Stored entries:

+ + + + +

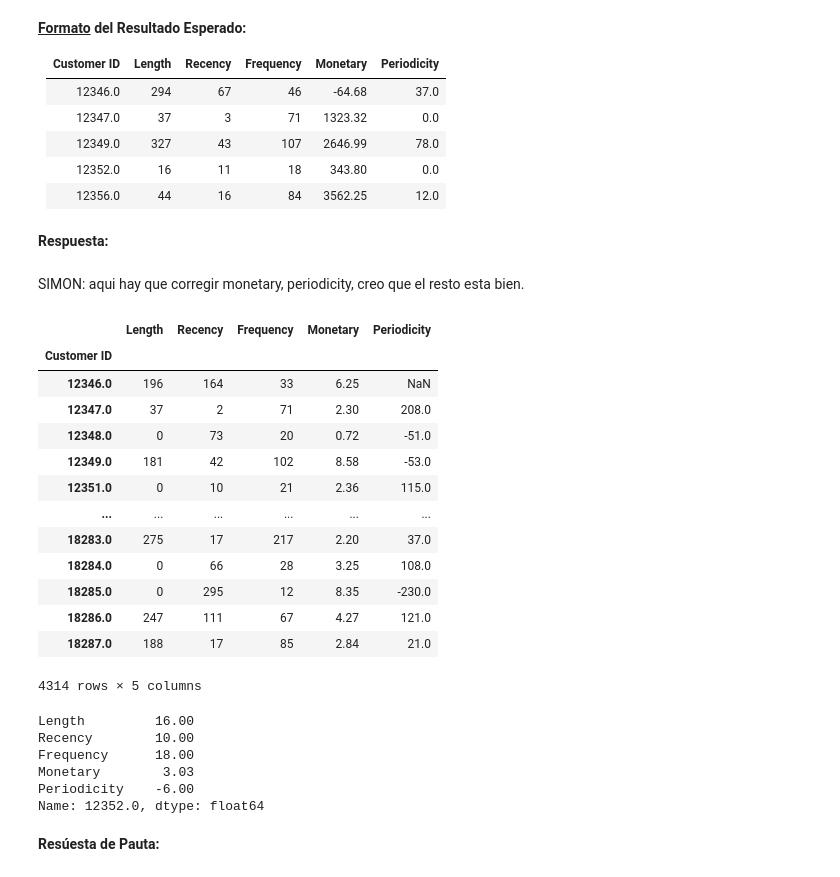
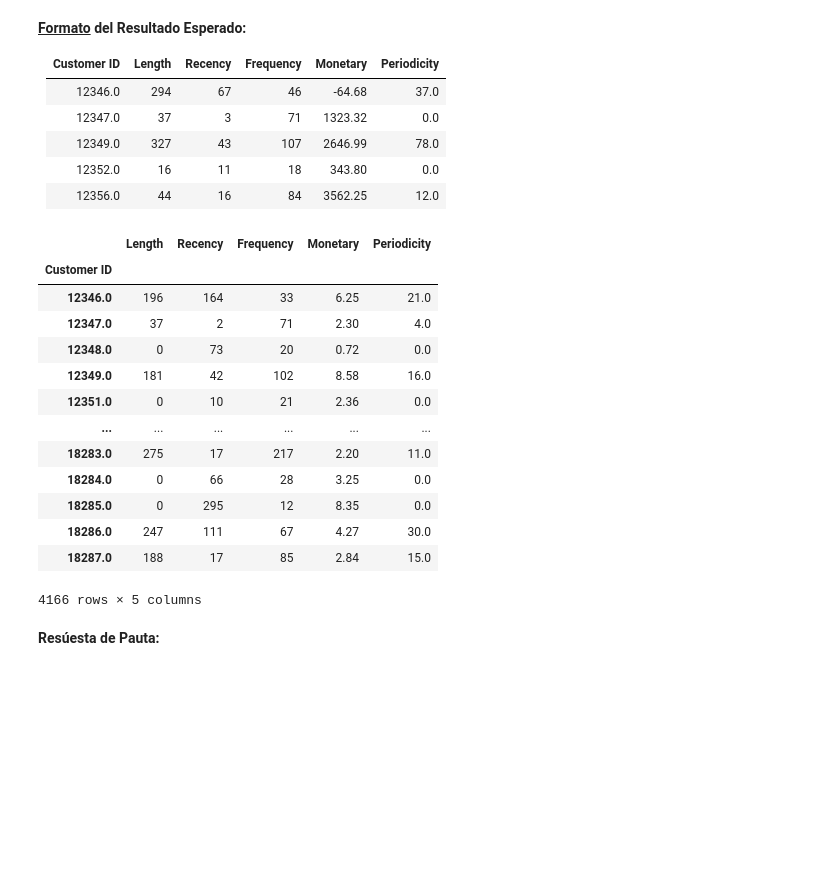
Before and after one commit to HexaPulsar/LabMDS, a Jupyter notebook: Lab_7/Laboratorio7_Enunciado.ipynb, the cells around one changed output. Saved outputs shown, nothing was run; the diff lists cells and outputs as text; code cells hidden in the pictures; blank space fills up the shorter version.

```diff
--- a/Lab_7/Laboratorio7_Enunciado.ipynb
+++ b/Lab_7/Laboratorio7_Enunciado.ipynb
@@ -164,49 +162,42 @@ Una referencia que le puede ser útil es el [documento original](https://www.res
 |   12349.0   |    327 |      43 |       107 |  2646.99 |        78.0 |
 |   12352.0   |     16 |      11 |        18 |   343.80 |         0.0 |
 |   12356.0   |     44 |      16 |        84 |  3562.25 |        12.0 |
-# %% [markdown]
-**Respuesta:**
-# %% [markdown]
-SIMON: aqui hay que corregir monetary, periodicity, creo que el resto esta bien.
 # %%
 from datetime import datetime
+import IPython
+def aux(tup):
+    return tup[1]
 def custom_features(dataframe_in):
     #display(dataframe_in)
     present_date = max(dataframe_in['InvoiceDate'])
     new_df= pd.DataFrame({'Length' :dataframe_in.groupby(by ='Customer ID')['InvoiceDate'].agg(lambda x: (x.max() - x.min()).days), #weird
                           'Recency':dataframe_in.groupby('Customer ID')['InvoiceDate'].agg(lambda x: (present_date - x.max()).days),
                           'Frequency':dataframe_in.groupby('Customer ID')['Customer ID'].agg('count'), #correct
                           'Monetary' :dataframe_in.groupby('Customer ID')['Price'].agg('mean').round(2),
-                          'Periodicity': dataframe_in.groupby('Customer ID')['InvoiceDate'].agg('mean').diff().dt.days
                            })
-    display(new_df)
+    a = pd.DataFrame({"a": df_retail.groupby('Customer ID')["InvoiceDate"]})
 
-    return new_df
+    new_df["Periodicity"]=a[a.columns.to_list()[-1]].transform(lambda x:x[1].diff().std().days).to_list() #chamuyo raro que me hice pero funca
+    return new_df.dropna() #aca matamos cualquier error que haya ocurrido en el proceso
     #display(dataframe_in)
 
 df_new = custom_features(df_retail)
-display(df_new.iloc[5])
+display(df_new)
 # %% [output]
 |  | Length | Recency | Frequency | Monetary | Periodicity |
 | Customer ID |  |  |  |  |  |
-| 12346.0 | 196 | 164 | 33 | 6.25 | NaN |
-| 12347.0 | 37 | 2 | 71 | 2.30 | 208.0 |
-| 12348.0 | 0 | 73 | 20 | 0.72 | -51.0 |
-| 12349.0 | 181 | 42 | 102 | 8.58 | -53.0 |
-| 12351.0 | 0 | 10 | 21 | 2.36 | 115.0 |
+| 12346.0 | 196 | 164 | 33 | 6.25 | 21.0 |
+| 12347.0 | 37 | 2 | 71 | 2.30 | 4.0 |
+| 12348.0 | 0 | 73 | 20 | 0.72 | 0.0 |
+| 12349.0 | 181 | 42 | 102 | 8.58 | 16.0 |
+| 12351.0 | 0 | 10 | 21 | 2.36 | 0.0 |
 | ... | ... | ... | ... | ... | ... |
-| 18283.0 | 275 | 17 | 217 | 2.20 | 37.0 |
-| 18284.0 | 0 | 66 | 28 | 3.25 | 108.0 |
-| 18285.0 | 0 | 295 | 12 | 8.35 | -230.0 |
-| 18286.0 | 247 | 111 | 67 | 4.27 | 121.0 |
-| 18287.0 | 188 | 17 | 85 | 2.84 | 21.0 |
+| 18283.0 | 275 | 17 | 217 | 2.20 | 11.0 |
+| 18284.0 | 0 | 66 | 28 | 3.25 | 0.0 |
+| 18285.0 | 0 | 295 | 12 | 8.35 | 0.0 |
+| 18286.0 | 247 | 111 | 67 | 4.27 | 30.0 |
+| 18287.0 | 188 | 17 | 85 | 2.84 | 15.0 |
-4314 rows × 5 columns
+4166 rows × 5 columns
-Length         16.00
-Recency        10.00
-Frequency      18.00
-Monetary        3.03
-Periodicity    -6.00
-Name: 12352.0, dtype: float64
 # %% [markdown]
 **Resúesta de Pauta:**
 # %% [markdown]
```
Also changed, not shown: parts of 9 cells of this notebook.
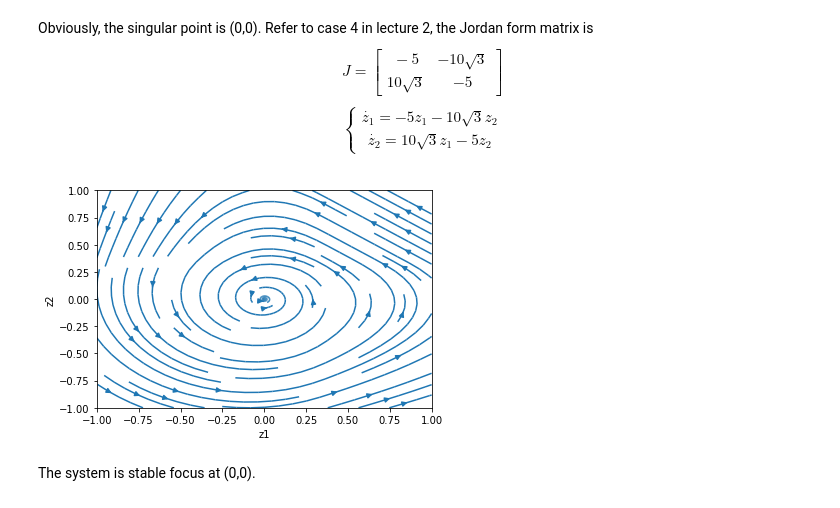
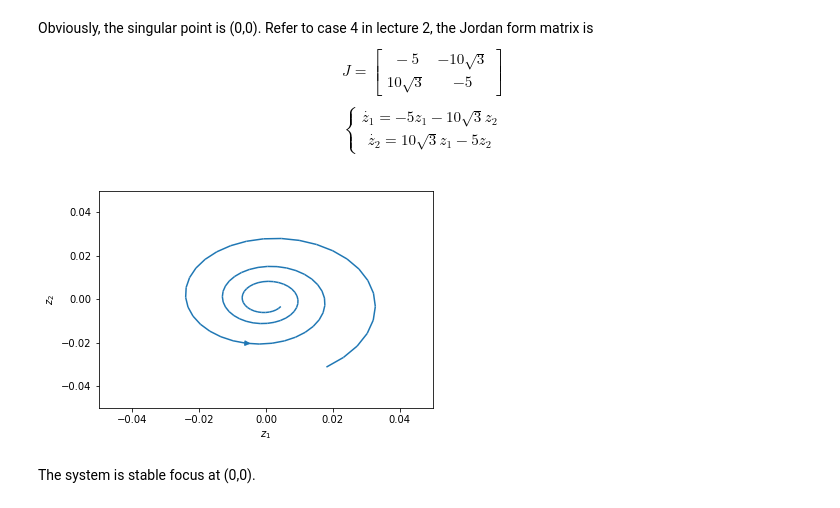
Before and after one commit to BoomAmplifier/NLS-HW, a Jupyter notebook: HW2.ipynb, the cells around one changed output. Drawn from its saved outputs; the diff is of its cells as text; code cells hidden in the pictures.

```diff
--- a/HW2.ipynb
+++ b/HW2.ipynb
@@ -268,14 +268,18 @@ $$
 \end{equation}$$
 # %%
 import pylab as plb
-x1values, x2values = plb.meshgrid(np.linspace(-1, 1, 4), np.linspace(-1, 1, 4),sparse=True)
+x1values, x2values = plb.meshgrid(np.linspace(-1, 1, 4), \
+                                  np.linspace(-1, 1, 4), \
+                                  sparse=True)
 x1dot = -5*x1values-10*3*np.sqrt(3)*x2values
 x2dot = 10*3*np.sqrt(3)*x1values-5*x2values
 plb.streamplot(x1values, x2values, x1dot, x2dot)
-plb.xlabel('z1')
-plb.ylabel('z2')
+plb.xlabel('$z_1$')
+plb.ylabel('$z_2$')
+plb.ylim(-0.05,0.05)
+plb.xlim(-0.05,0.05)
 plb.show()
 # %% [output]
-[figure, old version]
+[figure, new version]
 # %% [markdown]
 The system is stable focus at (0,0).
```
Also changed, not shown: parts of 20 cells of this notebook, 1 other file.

+ + + + +

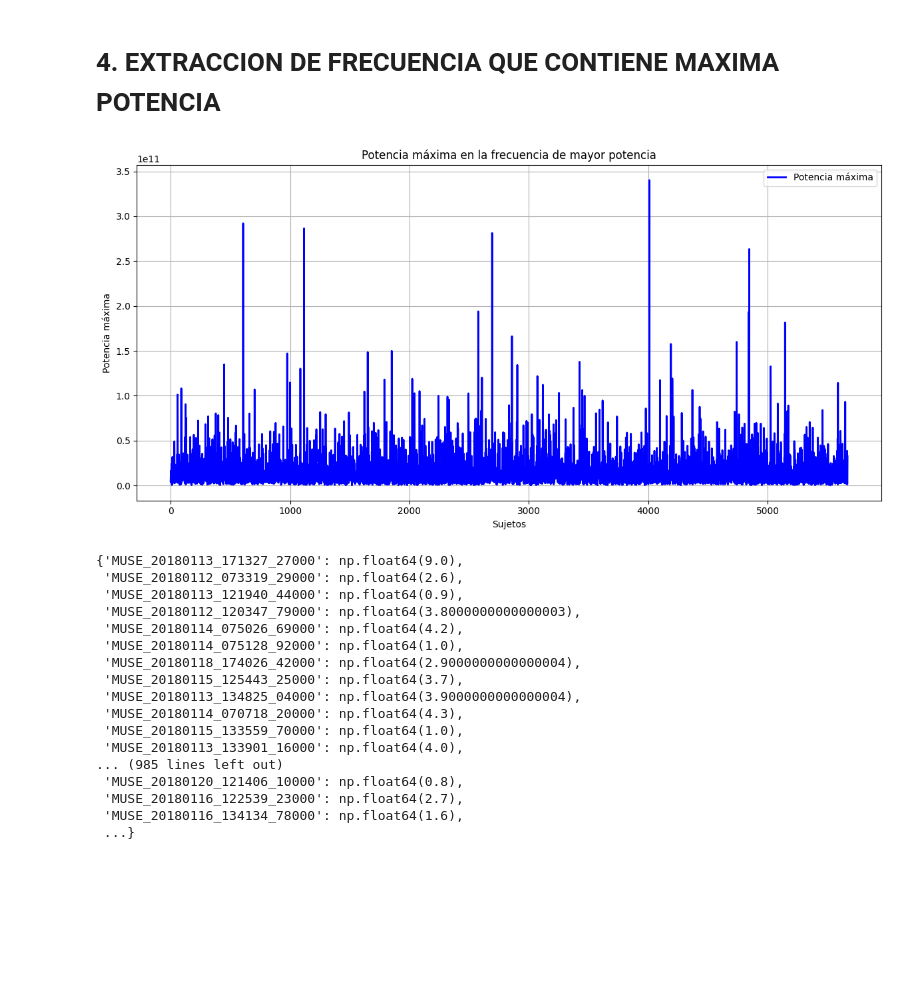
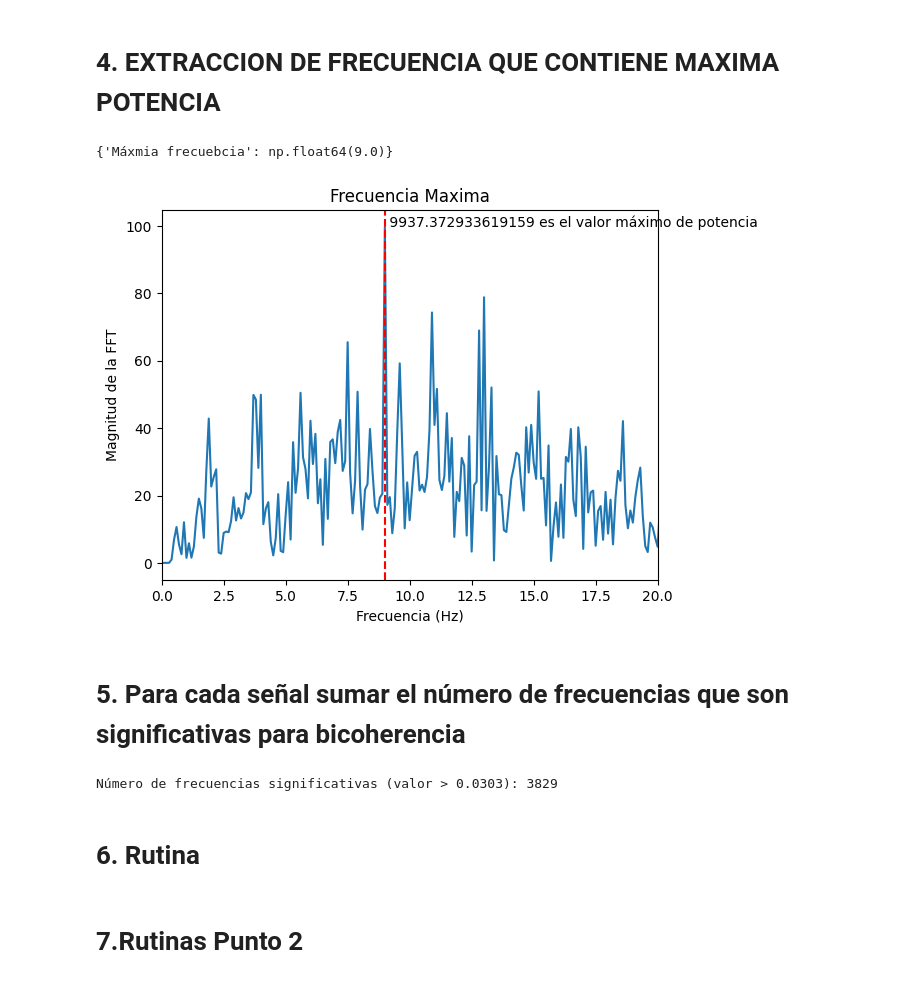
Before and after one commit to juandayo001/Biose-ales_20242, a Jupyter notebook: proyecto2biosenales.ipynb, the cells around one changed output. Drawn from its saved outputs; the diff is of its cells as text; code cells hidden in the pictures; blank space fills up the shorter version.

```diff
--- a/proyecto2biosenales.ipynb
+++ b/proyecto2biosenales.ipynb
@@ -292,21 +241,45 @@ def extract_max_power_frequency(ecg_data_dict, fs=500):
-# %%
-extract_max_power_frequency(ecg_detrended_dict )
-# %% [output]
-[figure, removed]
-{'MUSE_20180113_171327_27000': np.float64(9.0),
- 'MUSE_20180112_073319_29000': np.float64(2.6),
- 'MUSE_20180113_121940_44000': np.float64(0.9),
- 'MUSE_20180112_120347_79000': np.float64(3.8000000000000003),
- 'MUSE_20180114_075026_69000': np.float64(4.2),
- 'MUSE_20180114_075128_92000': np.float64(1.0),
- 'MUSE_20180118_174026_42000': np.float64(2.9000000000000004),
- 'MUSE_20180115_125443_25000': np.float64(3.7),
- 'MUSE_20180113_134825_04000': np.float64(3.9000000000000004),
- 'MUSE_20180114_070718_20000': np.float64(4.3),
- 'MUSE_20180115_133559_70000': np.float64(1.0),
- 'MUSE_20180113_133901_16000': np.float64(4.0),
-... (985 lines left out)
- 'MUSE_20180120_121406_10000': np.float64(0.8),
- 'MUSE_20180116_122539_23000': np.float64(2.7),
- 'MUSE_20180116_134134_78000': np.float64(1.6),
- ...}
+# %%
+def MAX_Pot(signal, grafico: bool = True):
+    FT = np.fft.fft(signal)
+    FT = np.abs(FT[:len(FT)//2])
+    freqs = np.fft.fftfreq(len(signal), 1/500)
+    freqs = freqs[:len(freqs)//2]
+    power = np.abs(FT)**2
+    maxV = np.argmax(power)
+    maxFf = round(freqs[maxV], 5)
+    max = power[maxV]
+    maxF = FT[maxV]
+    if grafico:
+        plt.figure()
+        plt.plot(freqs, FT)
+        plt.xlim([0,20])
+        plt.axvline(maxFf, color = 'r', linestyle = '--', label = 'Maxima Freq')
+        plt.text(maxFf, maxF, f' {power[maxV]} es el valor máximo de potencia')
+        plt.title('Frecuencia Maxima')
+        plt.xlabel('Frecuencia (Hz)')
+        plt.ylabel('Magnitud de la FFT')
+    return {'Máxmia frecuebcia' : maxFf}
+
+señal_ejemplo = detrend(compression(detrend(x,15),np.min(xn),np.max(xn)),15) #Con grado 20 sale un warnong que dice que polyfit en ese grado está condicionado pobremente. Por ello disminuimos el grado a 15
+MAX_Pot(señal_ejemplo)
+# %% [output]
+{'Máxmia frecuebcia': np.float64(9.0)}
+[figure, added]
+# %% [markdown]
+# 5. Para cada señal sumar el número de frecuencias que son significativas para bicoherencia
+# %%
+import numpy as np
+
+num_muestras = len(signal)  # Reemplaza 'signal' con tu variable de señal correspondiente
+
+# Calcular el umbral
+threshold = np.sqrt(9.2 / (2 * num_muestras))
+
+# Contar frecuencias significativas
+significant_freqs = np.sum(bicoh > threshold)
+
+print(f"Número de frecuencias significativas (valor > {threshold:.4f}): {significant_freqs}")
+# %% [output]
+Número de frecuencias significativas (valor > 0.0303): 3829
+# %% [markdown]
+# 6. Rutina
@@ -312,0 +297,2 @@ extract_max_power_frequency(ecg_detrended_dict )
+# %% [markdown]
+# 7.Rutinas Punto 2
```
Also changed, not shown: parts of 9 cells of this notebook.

+ + + + +

EXERCISE BRIEF.
Across the entries above, find each line with the word "maxV" and please copy it out.

RESPONSE BOX.
+    maxV = np.argmax(power)
+    maxFf = round(freqs[maxV], 5)
+    max = power[maxV]
+    maxF = FT[maxV]
+        plt.text(maxFf, maxF, f' {power[maxV]} es el valor máximo de potencia')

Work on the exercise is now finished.